World of Warcraft players have been holding an in-game protest against Activision Blizzard.
The gaming publisher is being taken to court by California’s Department of Fair Employment and Housing for unfair treatment of women in its “frat boy culture”.
A two year investigation has found the company to have repeatedly discriminated against women employees and held them to a different standard, with abuse and harassment rife within the company.
To protest, hundreds of World of Warcraft players have gathered in the social hub of Oribos.
Organised by guild Fence Macabre that runs on the Wyrmrest Accord and Moon Guard servers, the group is additionally running a fundraiser for the charity Black Girls Code that’s dedicated to teaching young girls about coding and technology.

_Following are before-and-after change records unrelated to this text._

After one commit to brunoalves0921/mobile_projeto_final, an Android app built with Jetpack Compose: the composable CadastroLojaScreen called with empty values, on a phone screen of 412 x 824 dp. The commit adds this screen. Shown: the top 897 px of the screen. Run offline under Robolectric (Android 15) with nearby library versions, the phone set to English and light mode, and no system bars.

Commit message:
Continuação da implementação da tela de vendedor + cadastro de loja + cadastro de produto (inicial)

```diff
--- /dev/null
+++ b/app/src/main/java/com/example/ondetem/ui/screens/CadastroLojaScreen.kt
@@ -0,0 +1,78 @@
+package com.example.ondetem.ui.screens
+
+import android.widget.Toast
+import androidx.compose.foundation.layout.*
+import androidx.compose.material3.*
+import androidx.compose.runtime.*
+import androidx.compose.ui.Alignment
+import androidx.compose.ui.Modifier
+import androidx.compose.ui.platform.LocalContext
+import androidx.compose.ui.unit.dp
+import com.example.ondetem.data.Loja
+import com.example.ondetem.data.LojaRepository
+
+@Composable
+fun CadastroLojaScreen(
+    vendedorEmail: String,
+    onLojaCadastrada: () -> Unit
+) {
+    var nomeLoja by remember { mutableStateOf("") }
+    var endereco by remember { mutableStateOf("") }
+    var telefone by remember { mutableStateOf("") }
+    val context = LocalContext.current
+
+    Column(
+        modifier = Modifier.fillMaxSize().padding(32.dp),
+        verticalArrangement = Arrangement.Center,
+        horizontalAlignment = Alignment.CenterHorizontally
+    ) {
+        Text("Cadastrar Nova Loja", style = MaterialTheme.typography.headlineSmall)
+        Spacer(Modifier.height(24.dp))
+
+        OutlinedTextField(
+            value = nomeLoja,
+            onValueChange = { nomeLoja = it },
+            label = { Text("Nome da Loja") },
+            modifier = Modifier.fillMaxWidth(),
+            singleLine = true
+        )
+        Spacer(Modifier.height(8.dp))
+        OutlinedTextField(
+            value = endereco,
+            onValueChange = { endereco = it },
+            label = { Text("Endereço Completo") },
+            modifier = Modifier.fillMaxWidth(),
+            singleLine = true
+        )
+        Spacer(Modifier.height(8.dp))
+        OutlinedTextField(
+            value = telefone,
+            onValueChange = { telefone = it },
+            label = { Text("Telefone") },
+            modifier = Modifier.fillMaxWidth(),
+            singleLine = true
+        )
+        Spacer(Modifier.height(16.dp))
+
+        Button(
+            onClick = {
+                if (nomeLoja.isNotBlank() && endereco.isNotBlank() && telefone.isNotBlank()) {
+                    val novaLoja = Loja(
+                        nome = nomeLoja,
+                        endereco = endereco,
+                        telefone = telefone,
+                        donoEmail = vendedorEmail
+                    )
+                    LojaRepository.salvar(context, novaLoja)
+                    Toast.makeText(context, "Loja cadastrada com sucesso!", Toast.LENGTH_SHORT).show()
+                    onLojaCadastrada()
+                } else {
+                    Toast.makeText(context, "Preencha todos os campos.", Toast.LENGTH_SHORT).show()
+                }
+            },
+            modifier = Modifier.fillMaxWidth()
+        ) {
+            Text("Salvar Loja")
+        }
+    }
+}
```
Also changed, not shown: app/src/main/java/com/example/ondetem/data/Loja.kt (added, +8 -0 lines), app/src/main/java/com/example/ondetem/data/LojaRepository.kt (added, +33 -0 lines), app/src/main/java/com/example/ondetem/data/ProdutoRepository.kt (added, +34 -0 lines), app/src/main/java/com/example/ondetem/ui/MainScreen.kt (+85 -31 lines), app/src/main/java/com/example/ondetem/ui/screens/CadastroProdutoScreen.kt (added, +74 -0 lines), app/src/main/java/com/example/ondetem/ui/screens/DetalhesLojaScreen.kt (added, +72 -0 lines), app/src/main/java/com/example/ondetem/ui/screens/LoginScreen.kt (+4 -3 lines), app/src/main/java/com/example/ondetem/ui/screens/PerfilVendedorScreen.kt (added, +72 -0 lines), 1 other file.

“Some people who have joined us are still undecided, debating leaving communities they’ve curated,” said deputy leader of Fence Macabre Hinahina Gray to Polygon.
“It’s never an easy decision to leave such a big emotional investment behind. Most of the people here have cancelled their sub. We wanted to do an in-game protest as it would allow people from all over to sit and join with us. Since we still have the game time, we might as well try to do something with it.”
She added: “In saying that, it is an emotional loss, a lot of people in our extended communities are struggling, especially people who are also marginalized who have been able to find others like themselves and cultivate a sense of belonging.
“As a queer indigenous person, I definitely feel it. While I have external real-life support systems and resources, finding those communities in a shared hobby is especially meaningful.”
Speaking further to PC Gamer, Gray mentions the poor use of indigenous stereotypes in World of Warcraft.
“Being Native Hawaiian, and having already seen how Blizzard handles writing Indigenous and other PoC coded storylines, I wish I could say my perception had been drastically changed, but this seems to be really getting to the heart of why they have failed to write these stories and concepts well,” she said.
“The way Blizzard codes “monstrous” races with stereotypical PoC traits as though cherrypicking from multiple real-world heritages to effectively establish them as the barbaric “other” in the game is also a problem.”
Further reactions to the Activision Blizzard lawsuit
Since news of the lawsuit broke, the social accounts of many Activision Blizzard games appear to have gone dark, with no new posts.
Further, Blizzard president J. Allen Brack sent an email to all staff about the “extremely troubling” allegations.
The email was obtained by Bloomberg reporter Jason Schreier.
Blizzard president J. Allen Brack sent out an email to staff last night addressing the allegations from this week’s explosive lawsuit, calling them “extremely troubling” and saying that he’d be “meeting with many of you to answer questions and discuss how we can move forward.” pic.twitter.com/NsMV6CNdTE
— Jason Schreier (@jasonschreier) July 23, 2021
Bungie, the developer behind Destiny, has also released a Twitter thread about Activision Blizzard – their former publisher.
“Bungie is built on empowering our people no matter who they are, where they are from, or how they identify,” it reads.
“While the accounts in this week’s news are difficult to read, we hope they will lead to justice, awareness, and accountability.”
Bungie is built on empowering our people no matter who they are, where they are from, or how they identify.
We have a responsibility to acknowledge, reflect, and do what we can to push back on a persistent culture of harassment, abuse, and inequality that exists in our industry.
— Bungie (@Bungie) July 22, 2021